When she was a junior in high school, Dr. Jasmine Singh, a private practice psychiatrist in California, encountered an uncomfortable experience while attending a medical summer camp in Washington, D.C. 

“Oh, don’t all Indian people just smell like curry?” asked a fellow white camper.

Singh was taken aback by the question and later learned that false ideas like these were present in mainstream media. She was further surprised by these perpetuating stereotypes being showcased on TV shows and movies, as well as their impacts on her own life. 

Indian misrepresentation in media has been prevalent since Indian characters emerged in American entertainment. Indians have constantly been inaccurately represented in TV shows and movies, further contributing to false images about their personalities and culture. Senior Navya Rao elaborates on the stereotypes she noticed with Ravi, a character from the Disney Channel TV show, “Jessie.”

“[Ravi] was this kid from India who had an overly exaggerated Indian accent, his pet was a reptile that he supposedly brought from India and he said things like, ‘Back in India, we spend hours studying,’” Rao said. “Overall, his character showcased a lot of things that perpetuated a bunch of stereotypes.” 

Actress, artist and writer Sonum Kahlon further highlights the adverse effects of stereotyping Indians in Western media and wishes that Indian characters were more accurately displayed.

“There is a little bit of a difference between reality and these shows, but I’m torn,” Kahlon said in an interview. “I want Indian faces on TV, but I want us to be regular people. I don’t want us to be nerds or people born in America having to use fake accents. I hate it when they ask me to use an accent [during auditions], because I was born in California.”

Similarly, Singh believes that the false stereotypes about Indians in media often don’t accurately reflect the reality of the majority of Indian-Americans. She uses the example of always seeing a turbaned man driving a taxi in American shows or movies — growing up, Singh’s father wore a turban, but he is a doctor.

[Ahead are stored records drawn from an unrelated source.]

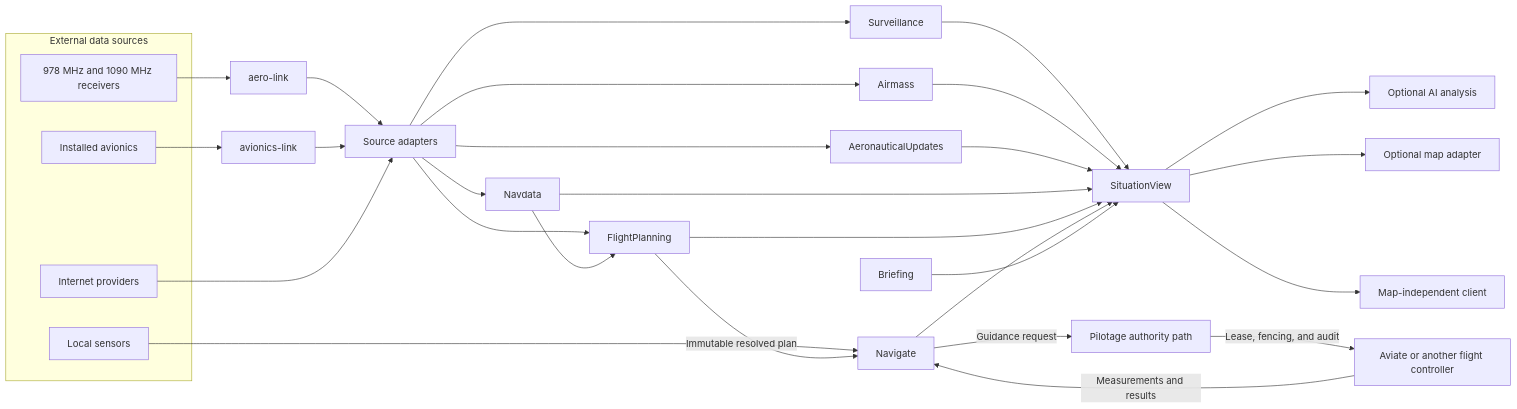
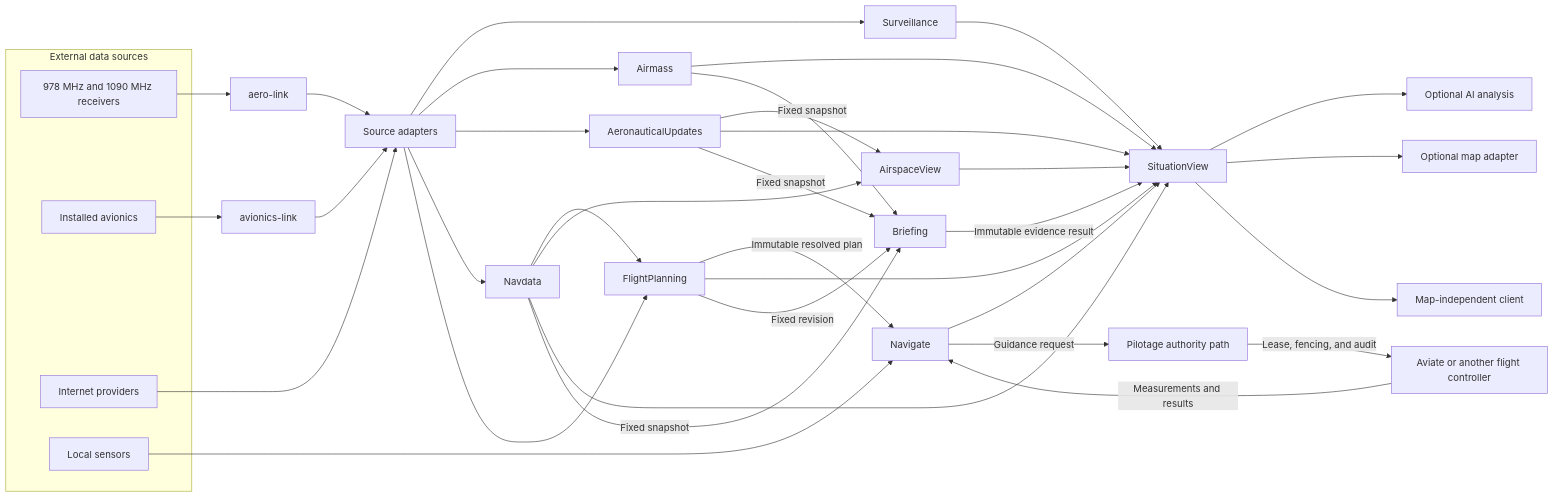
Before and after one commit to luofang34/Pilotage: the diagram in docs/adr/0036-situational-domain-ownership.md, drawn with Mermaid. The commit also changed other lines of this file and 1 other file, not shown here.

````diff
--- a/docs/adr/0036-situational-domain-ownership.md
+++ b/docs/adr/0036-situational-domain-ownership.md
@@ -110,40 +171,49 @@
 ```mermaid
 flowchart LR
     subgraph Sources["External data sources"]
         RF["978 MHz and 1090 MHz receivers"]
         PANEL["Installed avionics"]
         NET["Internet providers"]
         SENSORS["Local sensors"]
     end
 
     RF --> AL["aero-link"]
     PANEL --> VL["avionics-link"]
     AL --> ADAPTERS["Source adapters"]
     VL --> ADAPTERS
     NET --> ADAPTERS
 
     ADAPTERS --> SURV["Surveillance"]
     ADAPTERS --> AIR["Airmass"]
     ADAPTERS --> UPDATES["AeronauticalUpdates"]
     ADAPTERS --> DATA["Navdata"]
     ADAPTERS --> PLAN["FlightPlanning"]
     SENSORS --> NAV["Navigate"]
     DATA --> PLAN
     PLAN -- "Immutable resolved plan" --> NAV
 
+    DATA --> AIRSPACE["AirspaceView"]
+    UPDATES --> AIRSPACE
+
     SURV --> VIEW["SituationView"]
     AIR --> VIEW
     UPDATES --> VIEW
     DATA --> VIEW
+    AIRSPACE --> VIEW
     PLAN --> VIEW
     NAV --> VIEW
-    BRIEF["Briefing"] --> VIEW
+
+    PLAN -- "Fixed revision" --> BRIEF["Briefing"]
+    AIR -- "Fixed snapshot" --> BRIEF
+    UPDATES -- "Fixed snapshot" --> BRIEF
+    DATA -- "Fixed snapshot" --> BRIEF
+    BRIEF -- "Immutable evidence result" --> VIEW
 
     VIEW --> AI["Optional AI analysis"]
     VIEW --> MAP["Optional map adapter"]
     VIEW --> CLIENT["Map-independent client"]
 
     FC["Aviate or another flight controller"] -- "Measurements and results" --> NAV
     NAV -- "Guidance request" --> PILOT["Pilotage authority path"]
     PILOT -- "Lease, fencing, and audit" --> FC
 ```
````
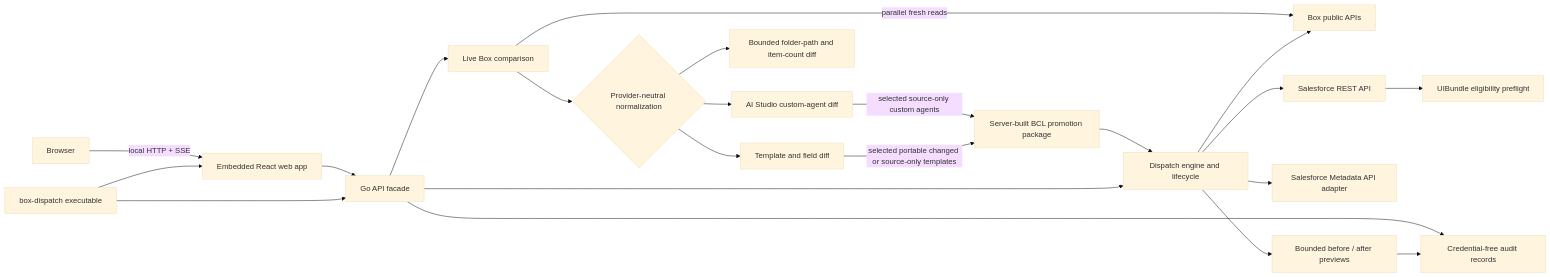
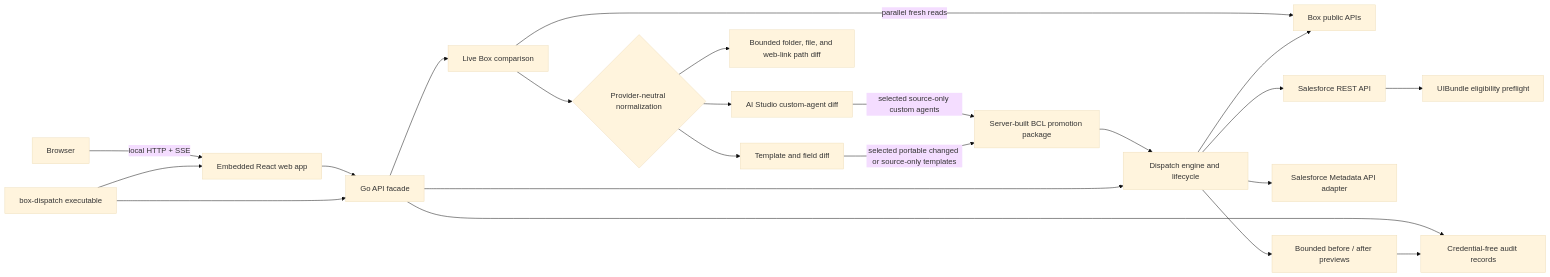
The first of 2 diagrams in docs/WEB_APP_ARCHITECTURE.md (unofficialbox/box-dispatch), drawn with Mermaid (base theme) before and after one commit. The commit also changed other lines of this file and 19 other files, not shown here.

````diff
--- a/docs/WEB_APP_ARCHITECTURE.md
+++ b/docs/WEB_APP_ARCHITECTURE.md
@@ -10,24 +10,24 @@
 ```mermaid
 flowchart LR
     Executable["box-dispatch executable"] --> UI["Embedded React web app"]
     Executable --> API["Go API facade"]
     Browser["Browser"] -->|"local HTTP + SSE"| UI
     UI --> API
     API --> Engine["Dispatch engine and lifecycle"]
     API --> LiveCompare["Live Box comparison"]
     Engine --> Box["Box public APIs"]
     LiveCompare -->|"parallel fresh reads"| Box
     LiveCompare --> Normalize{"Provider-neutral normalization"}
     Normalize --> MetadataDiff["Template and field diff"]
-    Normalize --> FolderDiff["Bounded folder-path and item-count diff"]
+    Normalize --> FolderDiff["Bounded folder, file, and web-link path diff"]
     Normalize --> AIAgentDiff["AI Studio custom-agent diff"]
     MetadataDiff -->|"selected portable changed or source-only templates"| Promotion["Server-built BCL promotion package"]
     AIAgentDiff -->|"selected source-only custom agents"| Promotion
     Promotion --> Engine
     Engine --> SalesforceREST["Salesforce REST API"]
     SalesforceREST --> SalesforceEligibility["UIBundle eligibility preflight"]
     Engine --> SalesforceMetadata["Salesforce Metadata API adapter"]
     Engine --> ChangeSnapshot["Bounded before / after previews"]
     ChangeSnapshot --> Audit["Credential-free audit records"]
     API --> Audit
 ```
````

She believes that media portrayals of Indian turbaned males in struggling positions are inaccurate depictions.

In recent months, a new Indian reality TV show, “Indian Matchmaking,” aired on Netflix, and quickly became a viral phenomenon among the Indian community. In the series, a matchmaker from Mumbai, Sima Taparia, attempts to set up young Indians and Indian Americans in hopes of kindling romance and eventual matrimony. However, according to those who watched the show, there are many problematic elements in the series, one of them being colorism — the opinion that fair skin is an advantageous trait for girls when finding a partner, which is a view that has existed in Indian culture for centuries. Kahlon elaborates on how this idea can negatively influence Indian girls. 

“It just reinforces the trauma of being Indian,” Kahlon said. “It reinforces the crap we’ve had to grow up with such as Fair and Lovely, being told light skin is better, and sympathizing with the colonizer. White people came into India, white people caused the partition, and now we want to look like white people? It’s ridiculous, absolutely ridiculous.”

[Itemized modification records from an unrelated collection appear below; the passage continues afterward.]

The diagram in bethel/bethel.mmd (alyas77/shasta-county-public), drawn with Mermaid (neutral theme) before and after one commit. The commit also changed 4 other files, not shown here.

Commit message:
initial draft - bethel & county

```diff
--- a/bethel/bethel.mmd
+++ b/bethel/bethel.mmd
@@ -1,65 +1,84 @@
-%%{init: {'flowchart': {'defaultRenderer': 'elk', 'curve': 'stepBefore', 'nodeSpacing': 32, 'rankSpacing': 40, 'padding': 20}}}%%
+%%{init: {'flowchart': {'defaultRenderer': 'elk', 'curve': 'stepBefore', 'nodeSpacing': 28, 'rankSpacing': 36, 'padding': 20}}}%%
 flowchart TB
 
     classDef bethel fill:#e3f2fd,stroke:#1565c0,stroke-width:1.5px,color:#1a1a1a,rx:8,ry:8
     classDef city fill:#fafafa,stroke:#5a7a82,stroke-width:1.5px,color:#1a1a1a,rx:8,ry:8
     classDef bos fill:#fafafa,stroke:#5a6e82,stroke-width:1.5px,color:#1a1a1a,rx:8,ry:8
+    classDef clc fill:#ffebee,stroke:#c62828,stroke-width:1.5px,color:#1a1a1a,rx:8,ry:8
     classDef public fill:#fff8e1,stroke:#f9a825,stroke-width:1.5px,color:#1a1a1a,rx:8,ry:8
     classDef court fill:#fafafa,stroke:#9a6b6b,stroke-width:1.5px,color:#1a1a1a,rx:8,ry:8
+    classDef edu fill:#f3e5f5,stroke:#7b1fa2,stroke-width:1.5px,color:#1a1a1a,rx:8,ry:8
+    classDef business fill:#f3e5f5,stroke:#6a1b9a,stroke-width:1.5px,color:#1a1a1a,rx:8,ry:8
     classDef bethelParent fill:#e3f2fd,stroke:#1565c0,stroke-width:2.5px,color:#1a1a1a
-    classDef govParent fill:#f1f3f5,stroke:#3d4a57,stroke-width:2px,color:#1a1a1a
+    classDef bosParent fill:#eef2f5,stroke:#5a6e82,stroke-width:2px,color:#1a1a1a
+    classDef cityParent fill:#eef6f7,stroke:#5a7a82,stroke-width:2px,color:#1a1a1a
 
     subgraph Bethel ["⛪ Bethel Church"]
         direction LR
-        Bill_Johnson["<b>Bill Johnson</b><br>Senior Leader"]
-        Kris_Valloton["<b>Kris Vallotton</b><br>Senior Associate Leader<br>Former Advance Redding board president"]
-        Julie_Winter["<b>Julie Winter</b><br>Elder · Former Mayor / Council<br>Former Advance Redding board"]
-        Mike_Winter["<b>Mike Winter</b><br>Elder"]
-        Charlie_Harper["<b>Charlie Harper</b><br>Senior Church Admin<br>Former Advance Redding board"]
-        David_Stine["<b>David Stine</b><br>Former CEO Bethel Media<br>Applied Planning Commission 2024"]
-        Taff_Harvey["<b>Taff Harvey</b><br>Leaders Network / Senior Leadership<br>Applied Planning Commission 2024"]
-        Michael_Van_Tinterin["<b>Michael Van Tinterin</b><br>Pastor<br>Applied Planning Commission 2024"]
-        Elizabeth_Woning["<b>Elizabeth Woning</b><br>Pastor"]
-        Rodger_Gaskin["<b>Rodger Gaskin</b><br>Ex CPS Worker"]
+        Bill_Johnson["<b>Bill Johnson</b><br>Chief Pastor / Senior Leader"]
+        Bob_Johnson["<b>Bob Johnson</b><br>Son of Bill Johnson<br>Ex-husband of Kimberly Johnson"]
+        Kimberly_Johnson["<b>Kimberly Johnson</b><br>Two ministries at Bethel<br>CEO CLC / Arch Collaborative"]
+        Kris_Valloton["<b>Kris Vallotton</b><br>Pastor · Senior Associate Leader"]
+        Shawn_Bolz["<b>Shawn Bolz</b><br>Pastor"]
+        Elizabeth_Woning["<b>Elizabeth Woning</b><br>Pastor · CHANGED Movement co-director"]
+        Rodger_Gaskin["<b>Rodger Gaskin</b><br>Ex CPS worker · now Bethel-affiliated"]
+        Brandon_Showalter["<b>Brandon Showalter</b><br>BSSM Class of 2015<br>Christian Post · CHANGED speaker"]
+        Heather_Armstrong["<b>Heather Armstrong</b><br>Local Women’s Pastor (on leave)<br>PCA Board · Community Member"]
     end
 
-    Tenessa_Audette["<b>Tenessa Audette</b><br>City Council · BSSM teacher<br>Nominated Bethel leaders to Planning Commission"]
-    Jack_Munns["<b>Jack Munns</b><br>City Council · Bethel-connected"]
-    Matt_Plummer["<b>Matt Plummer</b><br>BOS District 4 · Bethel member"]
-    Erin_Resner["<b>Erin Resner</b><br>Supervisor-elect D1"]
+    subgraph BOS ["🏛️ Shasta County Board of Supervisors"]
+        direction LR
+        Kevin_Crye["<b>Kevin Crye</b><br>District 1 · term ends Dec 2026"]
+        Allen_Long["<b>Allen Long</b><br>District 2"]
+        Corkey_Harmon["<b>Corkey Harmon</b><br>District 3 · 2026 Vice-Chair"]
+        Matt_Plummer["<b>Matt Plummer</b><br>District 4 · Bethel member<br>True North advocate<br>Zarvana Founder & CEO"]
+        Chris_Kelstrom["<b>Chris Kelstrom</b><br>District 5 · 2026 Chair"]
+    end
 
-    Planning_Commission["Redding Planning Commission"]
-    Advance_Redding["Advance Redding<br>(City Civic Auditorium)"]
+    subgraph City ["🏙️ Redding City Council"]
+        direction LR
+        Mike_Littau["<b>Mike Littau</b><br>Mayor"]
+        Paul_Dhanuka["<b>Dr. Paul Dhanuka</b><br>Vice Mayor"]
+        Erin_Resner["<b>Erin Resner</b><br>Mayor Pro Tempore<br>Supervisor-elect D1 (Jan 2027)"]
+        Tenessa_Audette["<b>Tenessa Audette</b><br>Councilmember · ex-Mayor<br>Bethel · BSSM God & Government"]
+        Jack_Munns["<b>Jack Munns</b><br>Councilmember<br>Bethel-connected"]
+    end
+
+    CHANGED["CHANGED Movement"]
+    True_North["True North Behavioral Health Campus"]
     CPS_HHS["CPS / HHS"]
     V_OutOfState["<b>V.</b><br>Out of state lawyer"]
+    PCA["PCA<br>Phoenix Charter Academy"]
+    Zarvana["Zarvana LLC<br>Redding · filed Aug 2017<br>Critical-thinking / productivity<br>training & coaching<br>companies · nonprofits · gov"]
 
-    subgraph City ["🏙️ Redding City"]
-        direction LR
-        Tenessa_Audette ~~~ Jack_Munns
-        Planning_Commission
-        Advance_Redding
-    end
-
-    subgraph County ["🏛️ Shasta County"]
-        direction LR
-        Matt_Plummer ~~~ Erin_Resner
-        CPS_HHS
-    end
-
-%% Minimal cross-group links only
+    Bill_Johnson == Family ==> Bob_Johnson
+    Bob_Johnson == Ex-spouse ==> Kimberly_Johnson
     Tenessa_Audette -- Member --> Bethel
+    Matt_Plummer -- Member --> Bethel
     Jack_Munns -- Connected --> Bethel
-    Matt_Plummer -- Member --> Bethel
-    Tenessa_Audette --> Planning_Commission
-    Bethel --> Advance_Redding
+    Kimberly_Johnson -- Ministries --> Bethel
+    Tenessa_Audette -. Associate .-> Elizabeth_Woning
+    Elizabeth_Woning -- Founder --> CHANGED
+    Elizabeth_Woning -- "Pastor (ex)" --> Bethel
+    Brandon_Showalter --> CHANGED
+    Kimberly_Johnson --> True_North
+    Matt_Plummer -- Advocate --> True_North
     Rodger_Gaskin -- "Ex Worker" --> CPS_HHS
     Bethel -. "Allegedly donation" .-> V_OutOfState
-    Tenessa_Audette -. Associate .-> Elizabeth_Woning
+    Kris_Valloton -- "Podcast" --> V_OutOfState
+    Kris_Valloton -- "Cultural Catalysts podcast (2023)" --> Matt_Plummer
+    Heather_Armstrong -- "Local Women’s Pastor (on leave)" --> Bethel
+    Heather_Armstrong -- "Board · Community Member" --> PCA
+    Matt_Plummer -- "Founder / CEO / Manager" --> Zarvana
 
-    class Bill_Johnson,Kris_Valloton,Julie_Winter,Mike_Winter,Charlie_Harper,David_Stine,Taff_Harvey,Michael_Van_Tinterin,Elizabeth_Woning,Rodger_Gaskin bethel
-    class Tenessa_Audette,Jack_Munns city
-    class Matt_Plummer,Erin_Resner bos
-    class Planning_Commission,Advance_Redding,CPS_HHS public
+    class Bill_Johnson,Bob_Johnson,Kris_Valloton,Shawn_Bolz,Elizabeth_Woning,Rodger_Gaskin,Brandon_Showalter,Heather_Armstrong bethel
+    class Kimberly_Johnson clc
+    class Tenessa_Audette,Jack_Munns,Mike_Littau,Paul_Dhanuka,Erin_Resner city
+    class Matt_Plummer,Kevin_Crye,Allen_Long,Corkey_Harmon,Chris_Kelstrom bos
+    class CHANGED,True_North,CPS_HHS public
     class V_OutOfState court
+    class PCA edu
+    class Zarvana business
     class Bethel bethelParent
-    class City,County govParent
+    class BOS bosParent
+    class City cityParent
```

According to Rao, along with the inaccuracy of Indian stereotypes, there is an immense lack of positive representation of the culture within Western media.

“[Western media] never really shows the tradition that exists, the good values that exist and even the prosperity that can exist,” Rao said. “For example, although it is true that India does have very high poverty rates, that’s not the only thing that’s there and that doesn’t define the whole culture. I’m Indian and I’ve honestly never encountered anything even close to the things that are portrayed. It definitely just gives a very inaccurate view of the culture and makes the culture almost seem negative.”

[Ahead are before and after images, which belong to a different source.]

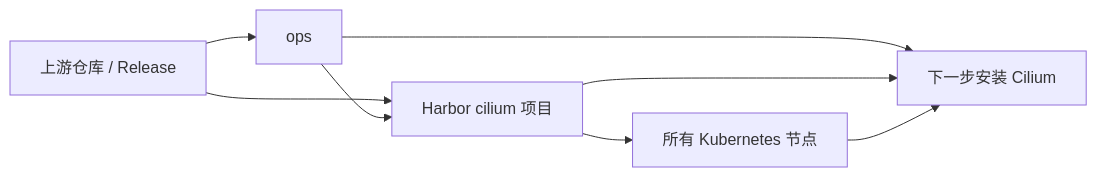
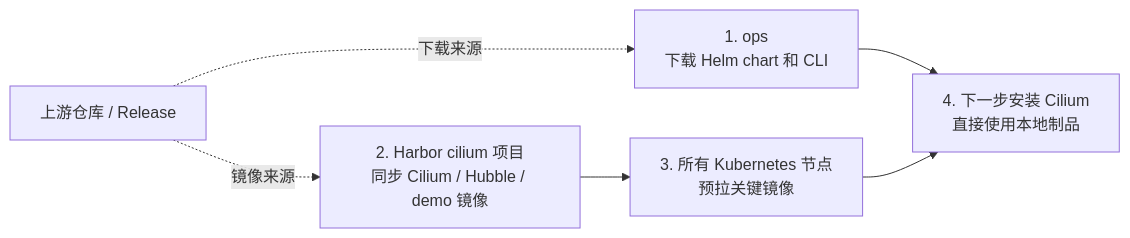
The diagram in k8s/02-cloud-native-networking/docs/02_prepare_cilium_artifacts.md (hwang-protocol/docker_k8s_2026), drawn with Mermaid before and after one commit. The commit also changed other lines of this file, not shown here.

````diff
--- a/k8s/02-cloud-native-networking/docs/02_prepare_cilium_artifacts.md
+++ b/k8s/02-cloud-native-networking/docs/02_prepare_cilium_artifacts.md
@@ -70,16 +63,13 @@
 ```mermaid
 flowchart LR
-  internet[上游仓库 / Release]
-  ops[ops]
-  harbor[Harbor cilium 项目]
-  nodes[所有 Kubernetes 节点]
-  install[下一步安装 Cilium]
+  upstream[上游仓库 / Release]
+  step1[1. ops<br/>下载 Helm chart 和 CLI]
+  step2[2. Harbor cilium 项目<br/>同步 Cilium / Hubble / demo 镜像]
+  step3[3. 所有 Kubernetes 节点<br/>预拉关键镜像]
+  step4[4. 下一步安装 Cilium<br/>直接使用本地制品]
 
-  internet --> ops
-  internet --> harbor
-  ops --> harbor
-  harbor --> nodes
-  ops --> install
-  harbor --> install
-  nodes --> install
+  upstream -. 下载来源 .-> step1
+  upstream -. 镜像来源 .-> step2
+  step1 --> step4
+  step2 --> step3 --> step4
 ```
````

As an individual pursuing a career in the arts, Kahlon feels that she is challenging the stereotypes about Indians only seeking careers in STEM fields. She believes breaking these norms will benefit Indians in the long run, and she encourages exploring different career paths.

“[Indian career stereotypes] make me feel very insecure,” Kahlon said. “It makes me feel like I’m not as good as a white person, or it makes me feel like I’m a rebel for not being that I[nformation] T[echnician], doctor, lawyer stereotype. I’m in a career of art and that needs to be normalized. We need more people to take that risk so that our faces are on billboards, so that they’re on TV or movies and so that these stereotypes can be eradicated.”

Though Indian misrepresentation can present false images to many who don’t understand Indian culture, Rao believes living in Cupertino serves as a benefit when it comes to opinions about inaccurate portrayals in media. 

“[Living in Cupertino is] an advantage because it is a city where there are a lot of Indians, so if there is misrepresentation, it becomes easier to speak out about it,” Rao said. “It’s easier for [people around me] to understand that [the misrepresentation] is a very inaccurate representation of our culture, and it’s easier to keep negative thoughts away.” 

According to Singh, although Indian misrepresentation has reduced over the years, Western media still has a long way to go. She believes that redefining the stereotypes Indians have become subject to is the only way Indians will begin to feel like their culture is respected.

“I think good steps are being taken, and we are definitely in a better place than we were a decade or two ago since there’s more Indian people in the media,” Singh said. “There’s no one Indian story. There’re so many different parts of India — there’s so many different people. There’s so many stories, and the more representation we have, the more variety and stories we can showcase. I think that would be the best way for Indians to feel more accepted in the U.S.”